● **Work required**
Read through the material below and find each line that has the word "cptpp"; copy it.

● **Study material**
-- Opening Marker --
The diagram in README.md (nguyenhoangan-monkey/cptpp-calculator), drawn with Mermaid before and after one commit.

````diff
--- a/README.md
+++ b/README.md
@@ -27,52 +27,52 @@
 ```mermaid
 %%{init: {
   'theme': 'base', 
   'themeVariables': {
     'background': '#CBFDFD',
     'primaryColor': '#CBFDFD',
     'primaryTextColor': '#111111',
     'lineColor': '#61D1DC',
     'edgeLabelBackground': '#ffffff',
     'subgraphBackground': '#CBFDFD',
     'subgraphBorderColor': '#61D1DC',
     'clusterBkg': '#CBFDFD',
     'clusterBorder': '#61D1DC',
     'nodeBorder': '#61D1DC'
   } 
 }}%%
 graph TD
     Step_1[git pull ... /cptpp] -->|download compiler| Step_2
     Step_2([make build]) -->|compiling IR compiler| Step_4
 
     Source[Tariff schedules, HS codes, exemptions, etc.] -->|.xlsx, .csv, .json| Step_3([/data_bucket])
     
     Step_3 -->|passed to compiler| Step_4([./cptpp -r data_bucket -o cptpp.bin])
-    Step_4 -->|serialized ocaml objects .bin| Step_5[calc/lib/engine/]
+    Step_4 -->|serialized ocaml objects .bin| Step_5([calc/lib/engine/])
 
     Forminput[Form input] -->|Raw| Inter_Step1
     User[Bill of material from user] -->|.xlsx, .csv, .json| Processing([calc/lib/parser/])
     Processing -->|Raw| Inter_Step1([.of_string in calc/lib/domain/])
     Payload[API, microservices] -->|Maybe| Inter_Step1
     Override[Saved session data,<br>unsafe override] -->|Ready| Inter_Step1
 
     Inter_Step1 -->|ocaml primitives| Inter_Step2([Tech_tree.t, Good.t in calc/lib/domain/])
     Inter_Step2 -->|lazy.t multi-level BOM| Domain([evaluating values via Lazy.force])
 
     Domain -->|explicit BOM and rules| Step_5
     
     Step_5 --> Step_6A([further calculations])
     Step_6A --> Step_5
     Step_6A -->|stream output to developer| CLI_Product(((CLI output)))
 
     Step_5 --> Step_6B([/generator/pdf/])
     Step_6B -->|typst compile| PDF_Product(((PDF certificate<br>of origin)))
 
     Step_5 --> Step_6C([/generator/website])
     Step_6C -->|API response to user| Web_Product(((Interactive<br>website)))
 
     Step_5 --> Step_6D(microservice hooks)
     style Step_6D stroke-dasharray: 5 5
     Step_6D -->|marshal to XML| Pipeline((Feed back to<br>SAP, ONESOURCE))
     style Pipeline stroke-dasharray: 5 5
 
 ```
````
-- Closing Marker --
● **Reply to the task**
The diagram in README.md (nguyenhoangan-monkey/cptpp-calculator), drawn with Mermaid before and after one commit.
     Step_1[git pull ... /cptpp] -->|download compiler| Step_2
     Step_3 -->|passed to compiler| Step_4([./cptpp -r data_bucket -o cptpp.bin])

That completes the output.